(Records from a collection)
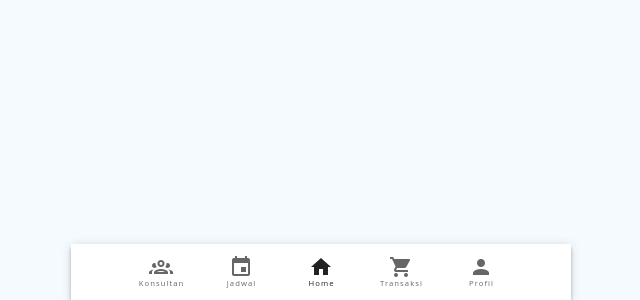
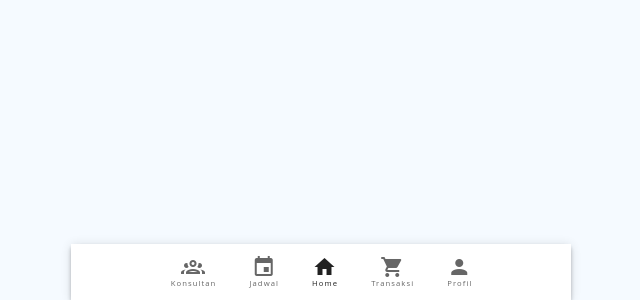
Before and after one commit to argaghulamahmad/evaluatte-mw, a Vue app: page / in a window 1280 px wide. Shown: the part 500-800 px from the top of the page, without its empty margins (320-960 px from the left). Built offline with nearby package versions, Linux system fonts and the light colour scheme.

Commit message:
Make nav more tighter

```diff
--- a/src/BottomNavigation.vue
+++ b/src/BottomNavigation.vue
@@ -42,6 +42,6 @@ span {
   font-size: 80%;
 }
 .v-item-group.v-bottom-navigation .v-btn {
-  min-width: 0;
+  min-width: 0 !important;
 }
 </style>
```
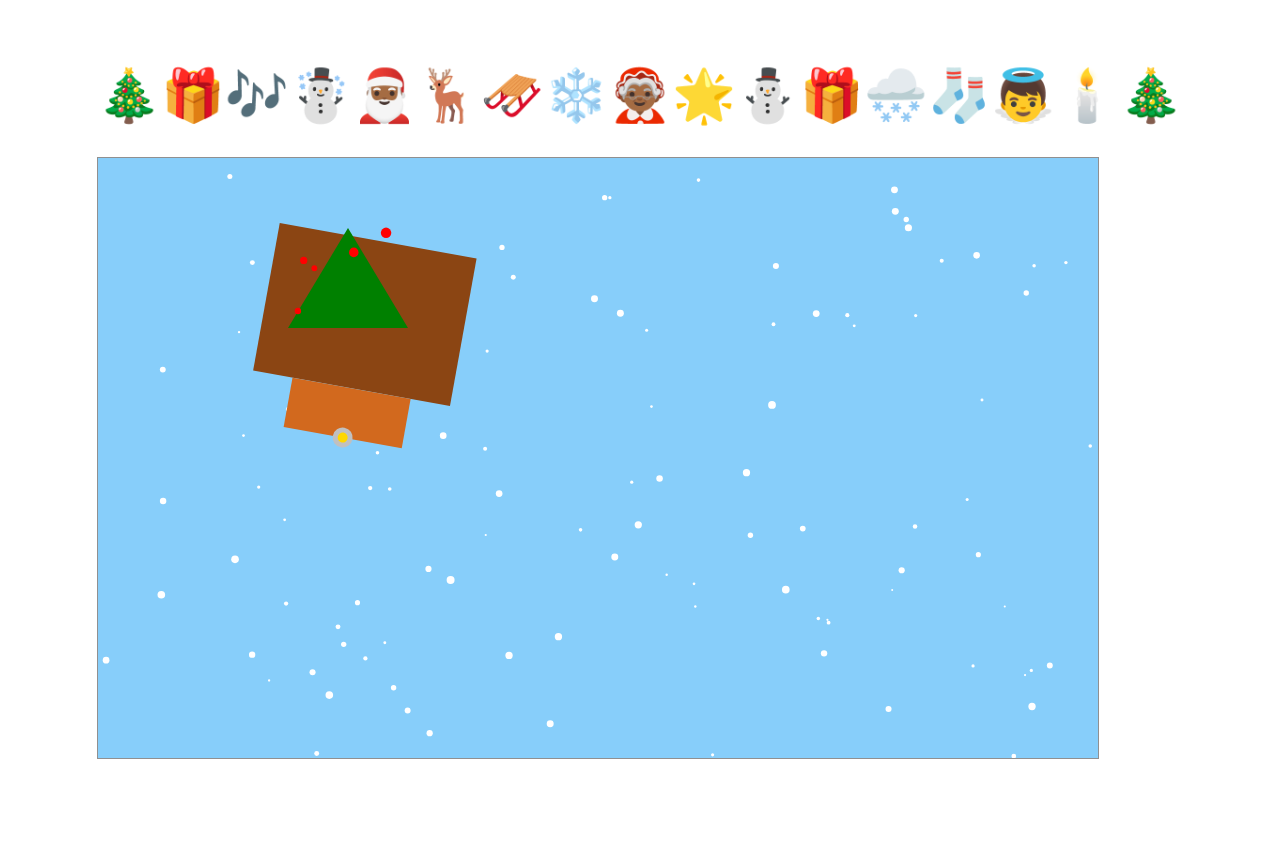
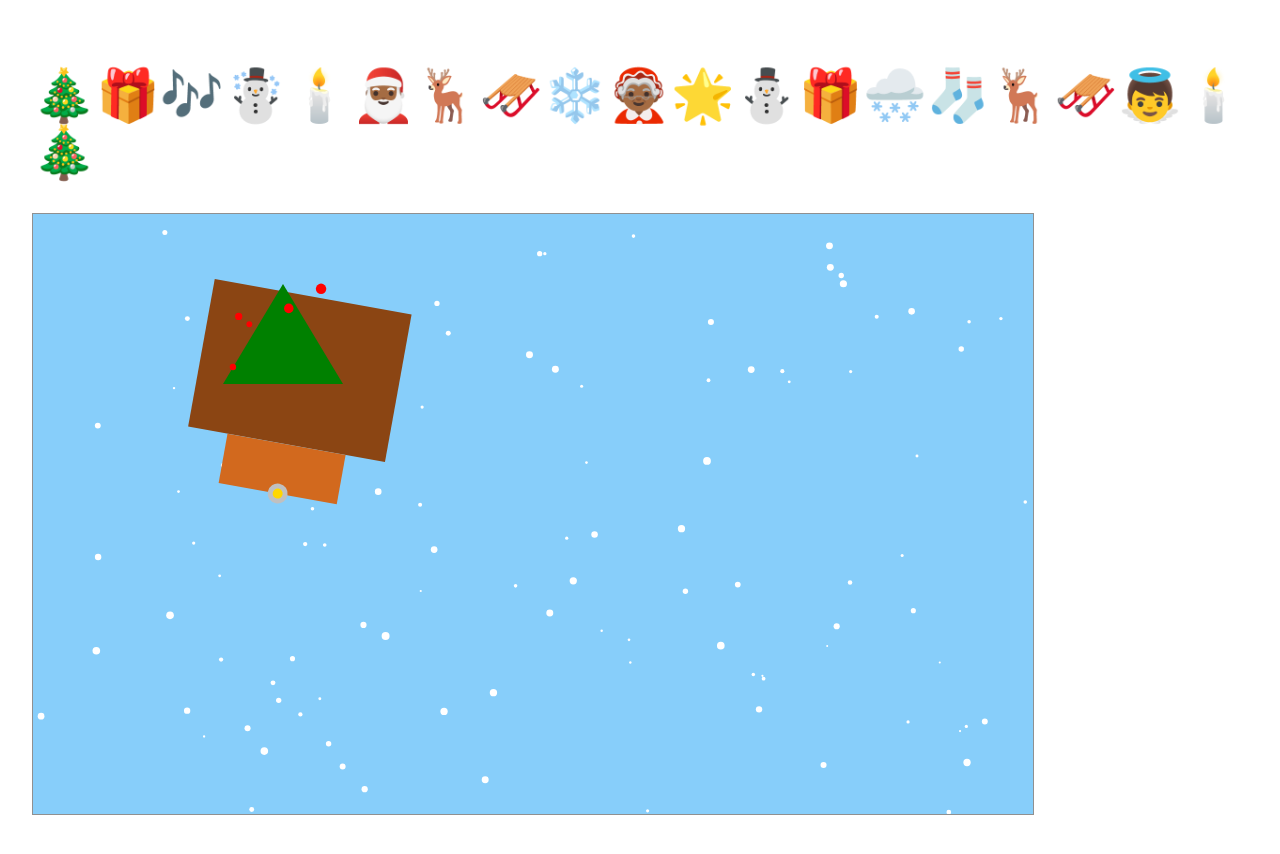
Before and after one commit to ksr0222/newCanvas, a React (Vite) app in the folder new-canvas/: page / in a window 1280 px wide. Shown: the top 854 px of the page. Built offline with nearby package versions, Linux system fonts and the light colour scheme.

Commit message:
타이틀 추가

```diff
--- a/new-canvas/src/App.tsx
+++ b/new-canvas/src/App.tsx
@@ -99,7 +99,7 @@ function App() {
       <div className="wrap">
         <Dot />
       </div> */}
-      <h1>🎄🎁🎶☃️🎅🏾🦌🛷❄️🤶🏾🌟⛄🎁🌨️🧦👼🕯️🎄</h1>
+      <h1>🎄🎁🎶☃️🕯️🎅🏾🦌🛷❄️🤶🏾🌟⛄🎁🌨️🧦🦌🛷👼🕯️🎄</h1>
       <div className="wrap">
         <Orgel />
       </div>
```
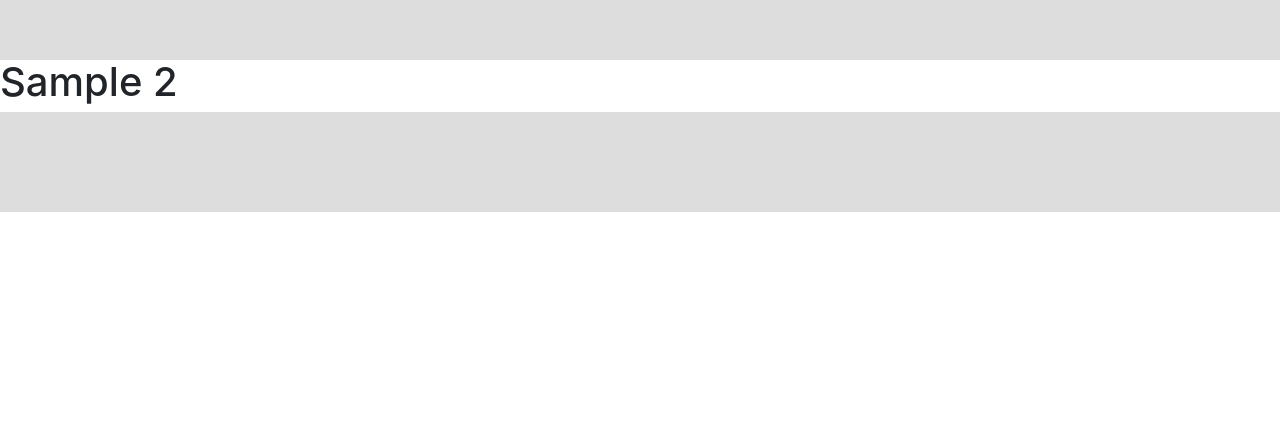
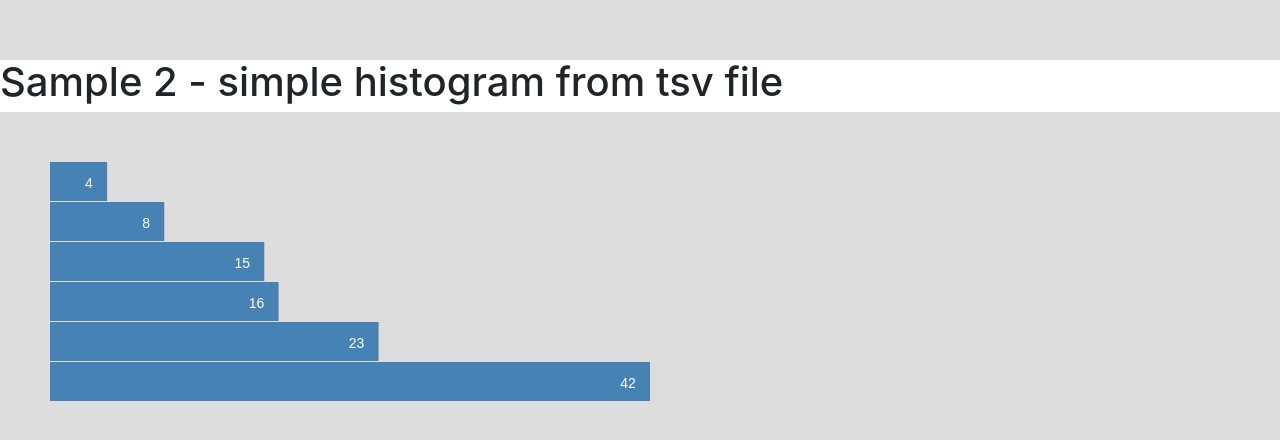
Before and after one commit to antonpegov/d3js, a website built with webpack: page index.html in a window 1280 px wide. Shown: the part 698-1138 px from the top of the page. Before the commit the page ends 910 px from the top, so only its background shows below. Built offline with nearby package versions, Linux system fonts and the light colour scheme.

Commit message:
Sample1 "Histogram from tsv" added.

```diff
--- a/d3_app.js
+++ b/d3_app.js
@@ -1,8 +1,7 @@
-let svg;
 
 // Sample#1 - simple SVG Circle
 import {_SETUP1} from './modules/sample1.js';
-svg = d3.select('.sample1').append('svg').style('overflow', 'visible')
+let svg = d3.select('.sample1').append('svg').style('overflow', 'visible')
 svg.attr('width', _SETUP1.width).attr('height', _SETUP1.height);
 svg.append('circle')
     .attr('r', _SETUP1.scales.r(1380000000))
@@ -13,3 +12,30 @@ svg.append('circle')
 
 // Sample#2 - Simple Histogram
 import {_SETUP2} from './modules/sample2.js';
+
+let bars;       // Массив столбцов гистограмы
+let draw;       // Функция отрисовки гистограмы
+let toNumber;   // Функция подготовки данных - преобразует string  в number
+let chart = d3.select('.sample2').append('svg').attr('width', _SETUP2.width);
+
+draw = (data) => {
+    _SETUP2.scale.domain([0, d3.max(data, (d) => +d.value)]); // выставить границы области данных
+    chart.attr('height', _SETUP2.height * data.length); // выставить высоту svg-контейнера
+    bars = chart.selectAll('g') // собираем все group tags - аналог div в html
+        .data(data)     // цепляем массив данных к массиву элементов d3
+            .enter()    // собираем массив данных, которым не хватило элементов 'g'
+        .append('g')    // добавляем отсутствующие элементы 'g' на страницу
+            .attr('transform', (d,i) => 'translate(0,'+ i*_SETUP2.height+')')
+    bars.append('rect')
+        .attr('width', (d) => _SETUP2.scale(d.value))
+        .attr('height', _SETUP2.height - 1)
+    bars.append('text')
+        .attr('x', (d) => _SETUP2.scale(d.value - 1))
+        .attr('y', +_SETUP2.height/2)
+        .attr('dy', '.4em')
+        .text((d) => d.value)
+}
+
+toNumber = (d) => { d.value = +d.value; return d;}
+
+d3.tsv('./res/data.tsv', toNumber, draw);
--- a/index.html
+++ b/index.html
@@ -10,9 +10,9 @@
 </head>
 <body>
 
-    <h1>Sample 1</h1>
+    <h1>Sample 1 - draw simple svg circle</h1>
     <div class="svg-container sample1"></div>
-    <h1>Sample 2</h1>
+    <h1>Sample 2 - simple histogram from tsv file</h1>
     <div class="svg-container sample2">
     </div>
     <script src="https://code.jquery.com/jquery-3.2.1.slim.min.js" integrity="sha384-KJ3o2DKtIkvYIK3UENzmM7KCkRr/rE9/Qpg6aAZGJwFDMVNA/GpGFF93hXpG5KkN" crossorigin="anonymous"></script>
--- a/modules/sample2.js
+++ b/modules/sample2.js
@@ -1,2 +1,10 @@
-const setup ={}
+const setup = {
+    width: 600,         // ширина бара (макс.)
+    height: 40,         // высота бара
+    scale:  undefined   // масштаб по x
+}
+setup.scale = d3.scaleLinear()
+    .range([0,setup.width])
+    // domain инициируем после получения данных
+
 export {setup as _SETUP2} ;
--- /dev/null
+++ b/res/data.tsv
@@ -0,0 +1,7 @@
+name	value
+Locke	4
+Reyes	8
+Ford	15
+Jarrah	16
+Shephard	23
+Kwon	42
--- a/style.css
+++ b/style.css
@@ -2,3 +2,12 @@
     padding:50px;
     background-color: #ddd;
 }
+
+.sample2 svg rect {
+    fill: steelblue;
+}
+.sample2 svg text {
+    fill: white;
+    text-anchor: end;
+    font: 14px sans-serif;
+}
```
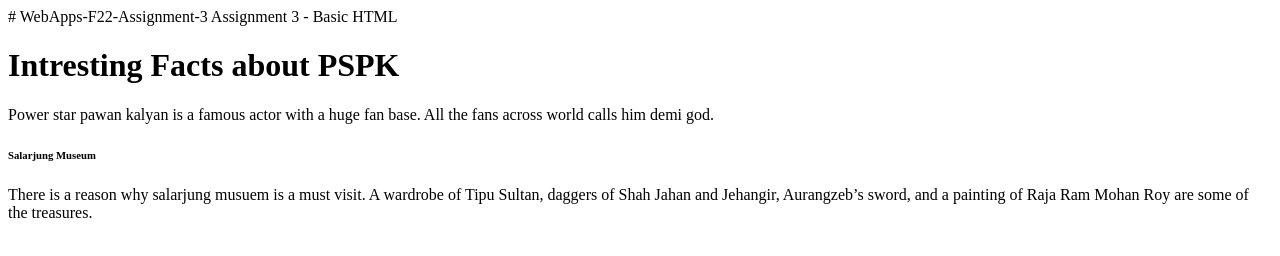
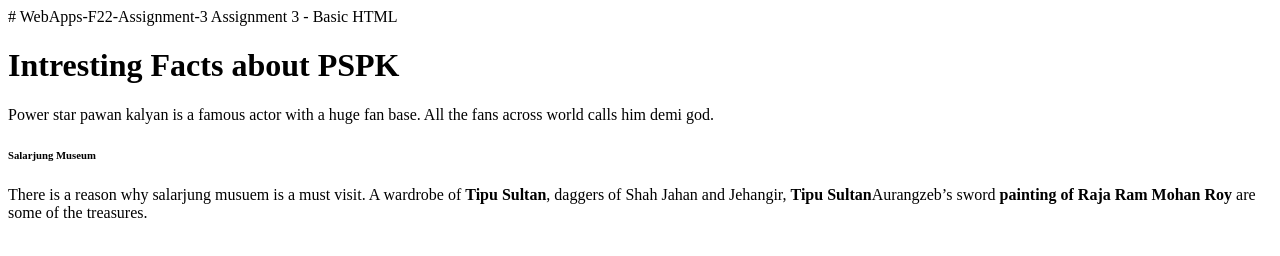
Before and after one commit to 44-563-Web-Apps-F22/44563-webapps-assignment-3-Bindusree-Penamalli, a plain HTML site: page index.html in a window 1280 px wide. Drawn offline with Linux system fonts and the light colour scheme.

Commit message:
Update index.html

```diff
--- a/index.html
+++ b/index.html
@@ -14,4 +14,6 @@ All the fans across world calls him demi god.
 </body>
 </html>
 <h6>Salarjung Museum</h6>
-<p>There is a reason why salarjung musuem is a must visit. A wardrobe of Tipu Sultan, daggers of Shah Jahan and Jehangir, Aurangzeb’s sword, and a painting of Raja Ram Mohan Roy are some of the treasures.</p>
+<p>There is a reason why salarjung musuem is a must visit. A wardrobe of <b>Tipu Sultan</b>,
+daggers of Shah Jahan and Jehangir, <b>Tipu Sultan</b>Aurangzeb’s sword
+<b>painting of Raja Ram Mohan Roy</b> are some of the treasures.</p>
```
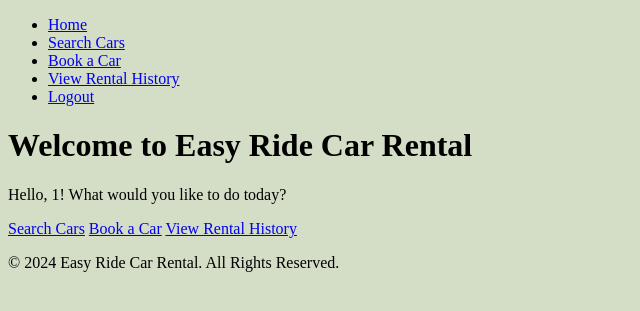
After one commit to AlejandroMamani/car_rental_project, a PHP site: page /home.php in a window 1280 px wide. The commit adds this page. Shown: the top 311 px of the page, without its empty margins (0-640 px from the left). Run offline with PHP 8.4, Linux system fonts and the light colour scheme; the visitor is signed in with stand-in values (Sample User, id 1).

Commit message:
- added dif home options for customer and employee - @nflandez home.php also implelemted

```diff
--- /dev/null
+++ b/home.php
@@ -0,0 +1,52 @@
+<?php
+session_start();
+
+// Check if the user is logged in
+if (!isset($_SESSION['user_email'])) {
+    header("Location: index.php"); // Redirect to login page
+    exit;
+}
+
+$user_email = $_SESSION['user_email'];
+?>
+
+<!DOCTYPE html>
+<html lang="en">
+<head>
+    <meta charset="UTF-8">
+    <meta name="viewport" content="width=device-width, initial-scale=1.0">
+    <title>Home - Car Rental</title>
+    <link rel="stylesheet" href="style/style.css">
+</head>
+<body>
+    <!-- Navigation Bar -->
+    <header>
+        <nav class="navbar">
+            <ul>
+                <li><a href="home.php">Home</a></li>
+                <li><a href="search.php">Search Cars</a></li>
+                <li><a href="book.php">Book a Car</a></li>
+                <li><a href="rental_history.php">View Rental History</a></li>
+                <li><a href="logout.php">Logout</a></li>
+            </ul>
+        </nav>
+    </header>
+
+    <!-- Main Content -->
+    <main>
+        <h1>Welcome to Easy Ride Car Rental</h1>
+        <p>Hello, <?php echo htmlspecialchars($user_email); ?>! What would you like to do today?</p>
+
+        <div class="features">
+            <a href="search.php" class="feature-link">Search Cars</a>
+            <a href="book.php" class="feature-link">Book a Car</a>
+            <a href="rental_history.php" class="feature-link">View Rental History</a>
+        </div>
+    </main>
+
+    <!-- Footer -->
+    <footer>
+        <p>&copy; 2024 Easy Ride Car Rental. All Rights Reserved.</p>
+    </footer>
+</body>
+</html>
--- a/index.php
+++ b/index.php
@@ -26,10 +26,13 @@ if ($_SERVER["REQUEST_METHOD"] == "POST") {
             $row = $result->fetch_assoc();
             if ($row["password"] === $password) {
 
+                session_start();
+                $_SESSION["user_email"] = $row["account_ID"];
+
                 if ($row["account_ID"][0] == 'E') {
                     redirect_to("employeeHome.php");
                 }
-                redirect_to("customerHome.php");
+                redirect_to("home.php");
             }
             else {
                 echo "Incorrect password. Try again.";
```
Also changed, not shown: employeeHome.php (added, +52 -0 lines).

_Task details_
Lines holding the word "toNumber" should be copied from the entries above.

_Response area_
+let toNumber;   // Функция подготовки данных - преобразует string  в number
+toNumber = (d) => { d.value = +d.value; return d;}
+d3.tsv('./res/data.tsv', toNumber, draw);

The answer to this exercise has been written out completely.